This isn’t always a plus. Sometimes the live music sounds sloppy and terribly over polished. It can make one long for over produced studio work.
In jazz circles there are some brilliant live albums. One of the best I’ve heard in a while is Sonny Rollins’ Road Shows, Vol. 1. It was released in 2008 on Doxy.
Cuts like “Some Enchanted Evening” allow Rollins to explore territory on his saxophone. Even a track like “Tenor Madness” provides a different take on something I’ve heard many times before.
Rollins’ energy is amazing. He keeps thriving on “Blossom” the longest cut on the disc at 12:27.
There’s other bonuses on live discs. An announcer can give information about who’s playing on an album. There can be commentary on the music, as well.
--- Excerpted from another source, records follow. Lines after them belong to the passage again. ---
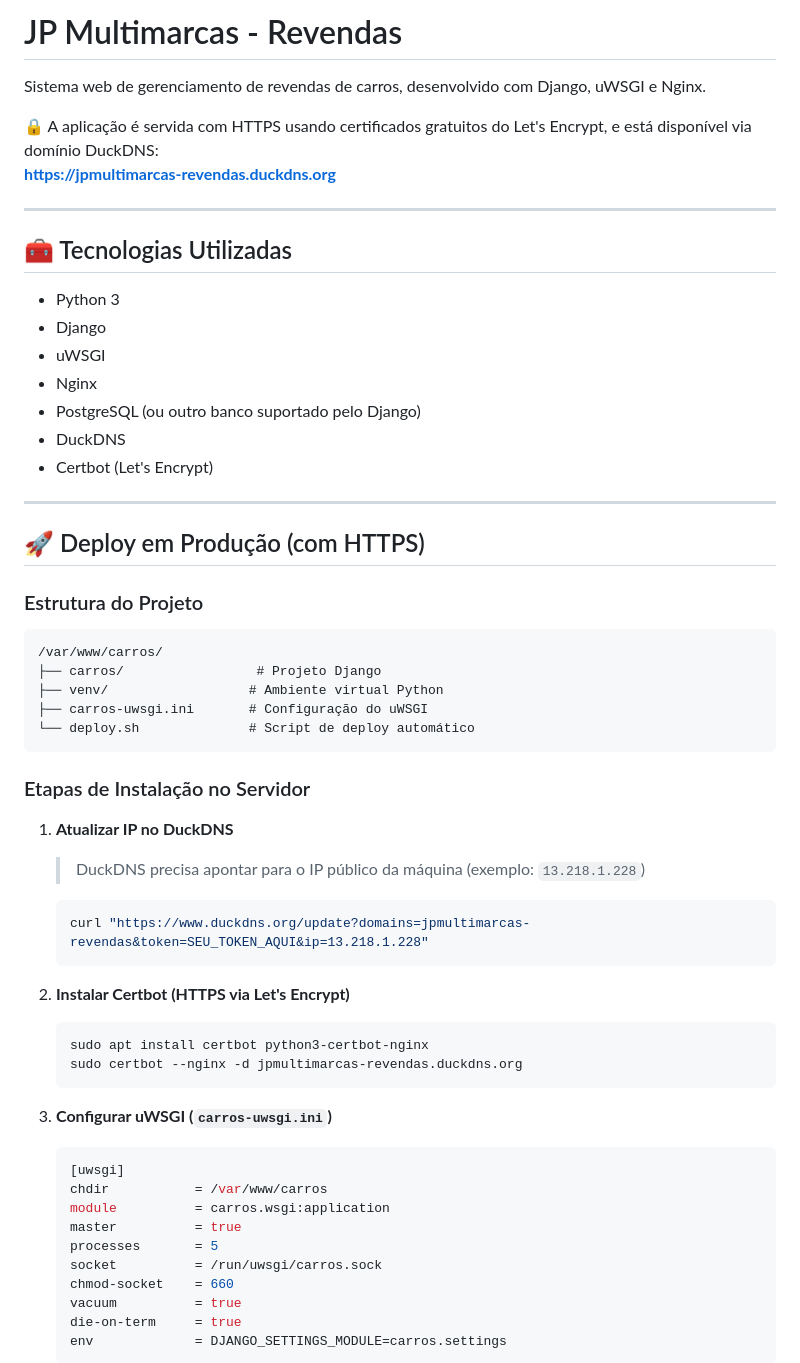
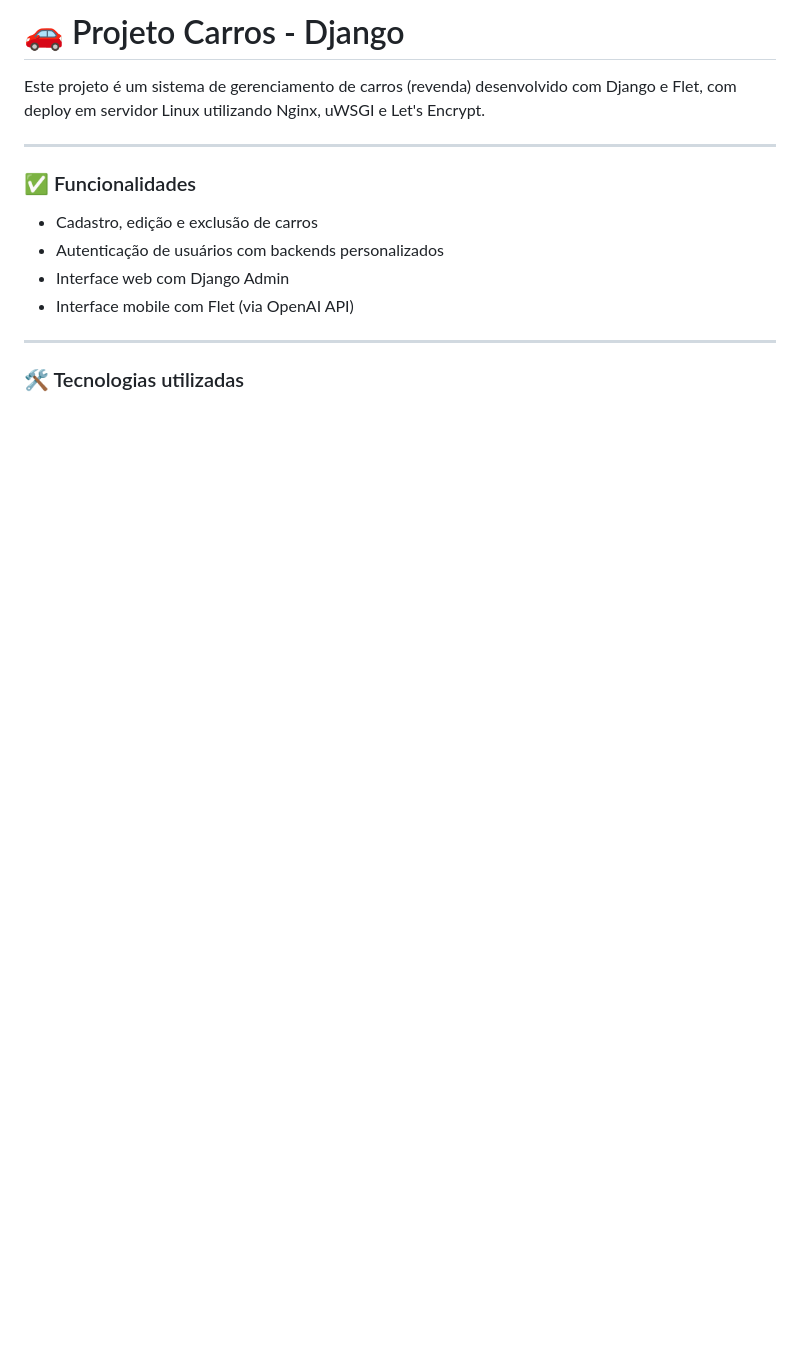
Before and after one commit to Djohnn/JP-Multimarcas, a Markdown page: README.md, the part around the change printed below. Rendered like a GitHub page; blank space fills up the shorter version.

````diff
--- a/README.md
+++ b/README.md
@@ -1,61 +1,17 @@
-# JP Multimarcas - Revendas
+# 🚗 Projeto Carros - Django
 
-Sistema web de gerenciamento de revendas de carros, desenvolvido com Django, uWSGI e Nginx.
-
-🔒 A aplicação é servida com HTTPS usando certificados gratuitos do Let's Encrypt, e está disponível via domínio DuckDNS:
-**https://jpmultimarcas-revendas.duckdns.org**
+Este projeto é um sistema de gerenciamento de carros (revenda) desenvolvido com Django e Flet, com deploy em servidor Linux utilizando Nginx, uWSGI e Let's Encrypt.
 
 ---
 
-## 🧰 Tecnologias Utilizadas
+### ✅ Funcionalidades
 
-- Python 3
-- Django
-- uWSGI
-- Nginx
-- PostgreSQL (ou outro banco suportado pelo Django)
-- DuckDNS
-- Certbot (Let's Encrypt)
+- Cadastro, edição e exclusão de carros
+- Autenticação de usuários com backends personalizados
+- Interface web com Django Admin
+- Interface mobile com Flet (via OpenAI API)
 
 ---
 
-## 🚀 Deploy em Produção (com HTTPS)
+### 🛠️ Tecnologias utilizadas
 
-### Estrutura do Projeto
-
-```
-/var/www/carros/
-├── carros/                 # Projeto Django
-├── venv/                  # Ambiente virtual Python
-├── carros-uwsgi.ini       # Configuração do uWSGI
-└── deploy.sh              # Script de deploy automático
-```
-
-### Etapas de Instalação no Servidor
-
-1. **Atualizar IP no DuckDNS**
-   > DuckDNS precisa apontar para o IP público da máquina (exemplo: `13.218.1.228`)
-   ```bash
-   curl "https://www.duckdns.org/update?domains=jpmultimarcas-revendas&token=SEU_TOKEN_AQUI&ip=13.218.1.228"
-   ```
-
-2. **Instalar Certbot (HTTPS via Let's Encrypt)**
-   ```bash
-   sudo apt install certbot python3-certbot-nginx
-   sudo certbot --nginx -d jpmultimarcas-revendas.duckdns.org
-   ```
-
-3. **Configurar uWSGI (`carros-uwsgi.ini`)**
-   ```ini
-   [uwsgi]
-   chdir           = /var/www/carros
-   module          = carros.wsgi:application
-   master          = true
-   processes       = 5
-   socket          = /run/uwsgi/carros.sock
-   chmod-socket    = 660
-   vacuum          = true
-   die-on-term     = true
-   env             = DJANGO_SETTINGS_MODULE=carros.settings
-   ```
-
````
Also changed, not shown: other parts of README.md (+294 -68 lines).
None of this matters if there’s not a compelling sax solo like Rollins provides on “Easy Living.”
Solos on live albums and studio albums can be a drag. The jamming the Who did on the second side of Live at Leeds didn’t live up to the interest level of the cuts on side one.
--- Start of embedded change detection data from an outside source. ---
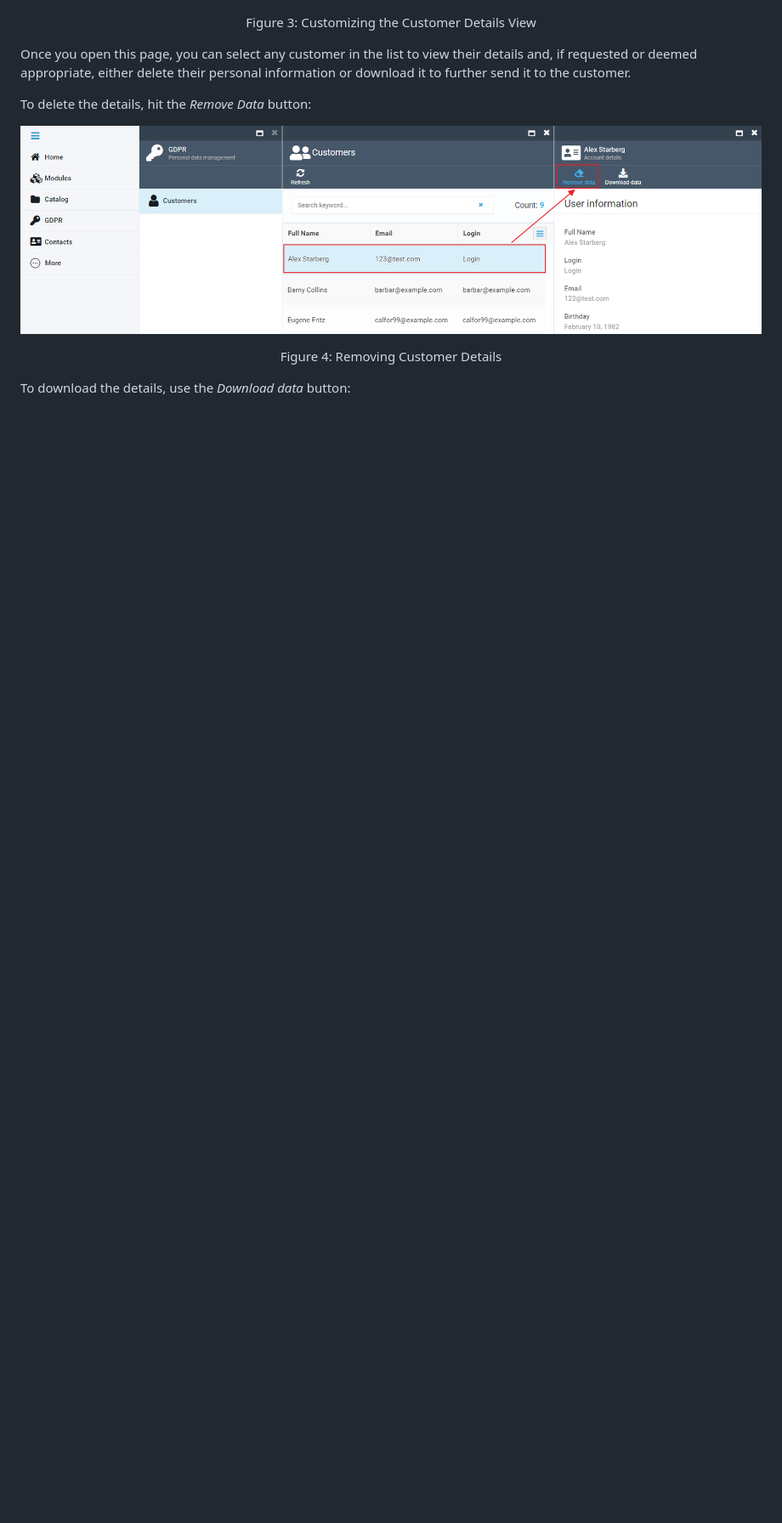
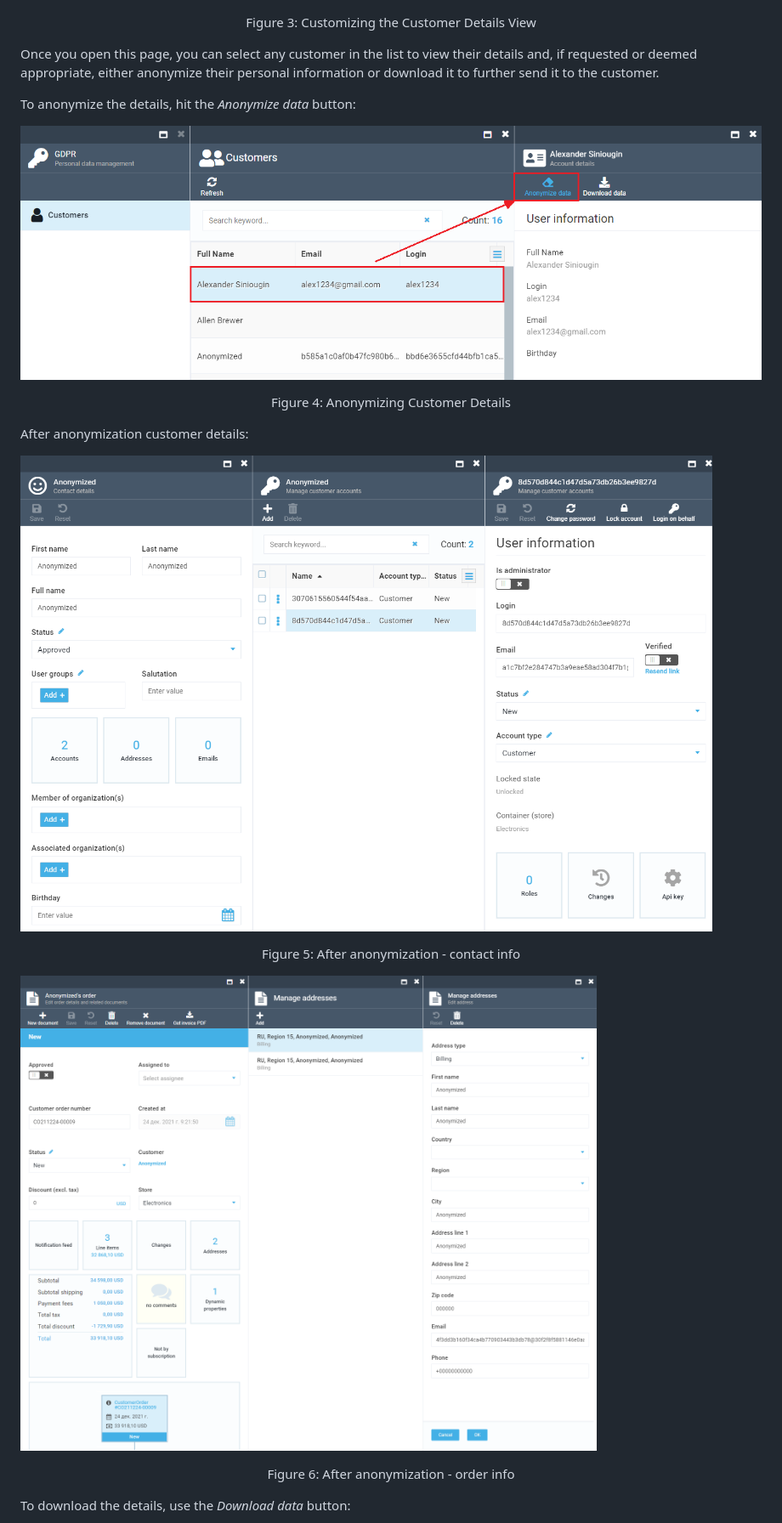
Before and after one commit to VirtoCommerce/vc-module-gdpr, a Markdown page: docs/gdpr.md, the part around one of its changes. Shown at 85% size. GitHub-like rendering; pictures changed too: docs/media/04-gdpr-anonymizing-data_01.png (added), docs/media/05-gdpr-anonymizing-data-contact-info.png (added), docs/media/06-gdpr-anonymizing-data-order-info.png (added); blank space fills up the shorter version.

Commit message:
docs: Add info about data anonymization

```diff
--- a/docs/gdpr.md
+++ b/docs/gdpr.md
@@ -35,12 +35,20 @@ This page will have the details of all your customers. By default, you will see
 ![Customizing the Details](./media/03-gdpr-customizing-customer-details-view.png)
 <p align=center>Figure 3: Customizing the Customer Details View</p>
 
-Once you open this page, you can select any customer in the list to view their details and, if requested or deemed appropriate, either delete their personal information or download it to further send it to the customer.
+Once you open this page, you can select any customer in the list to view their details and, if requested or deemed appropriate, either anonymize their personal information or download it to further send it to the customer.
 
-To delete the details, hit the *Remove Data* button:
+To anonymize the details, hit the *Anonymize data* button:
 
-![Removing Customer Details](./media/04-gdpr-removing-data_01.png)
-<p align=center>Figure 4: Removing Customer Details</p>
+![Anonymizing Customer Details](./media/04-gdpr-anonymizing-data_01.png)
+<p align=center>Figure 4: Anonymizing Customer Details</p>
+
+After anonymization customer details:
+
+![Anonymizing Customer Details](./media/05-gdpr-anonymizing-data-contact-info.png)
+<p align=center>Figure 5: After anonymization - contact info</p>
+
+![Anonymizing Customer Details](./media/06-gdpr-anonymizing-data-order-info.png)
+<p align=center>Figure 6: After anonymization - order info</p>
 
 To download the details, use the *Download data* button:
 
```
Also changed, not shown: other parts of docs/gdpr.md (+2 -2 lines), docs/04-gdpr-anonymizing-data_01.png (added), docs/media/05-gdpr-downloading-data.png (deleted), docs/media/07-gdpr-downloading-data.png (added).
I’ve had my share of good times listening to the White Stripes Under Great White Northern Lights. I bought the album because of “Seven Nation Army.” It was during a period, where I wanted to listen and own songs played at sporting events.
For some of these albums listening to a few cuts suffices. There are some other albums where more in depth listening is required. Dave Brubeck’s Jazz Goes to College or John Coltrane’s One Down, One Up: Live at the Half Note are other worthwhile ventures.
Enjoy the pop
Iggy Azalea’s New Classic doesn’t live up to its title. But there are good tracks.
Maybe, there’s hope of a knockout pop album out there. Then again it would be good for some country pleasure. Crossover anyone?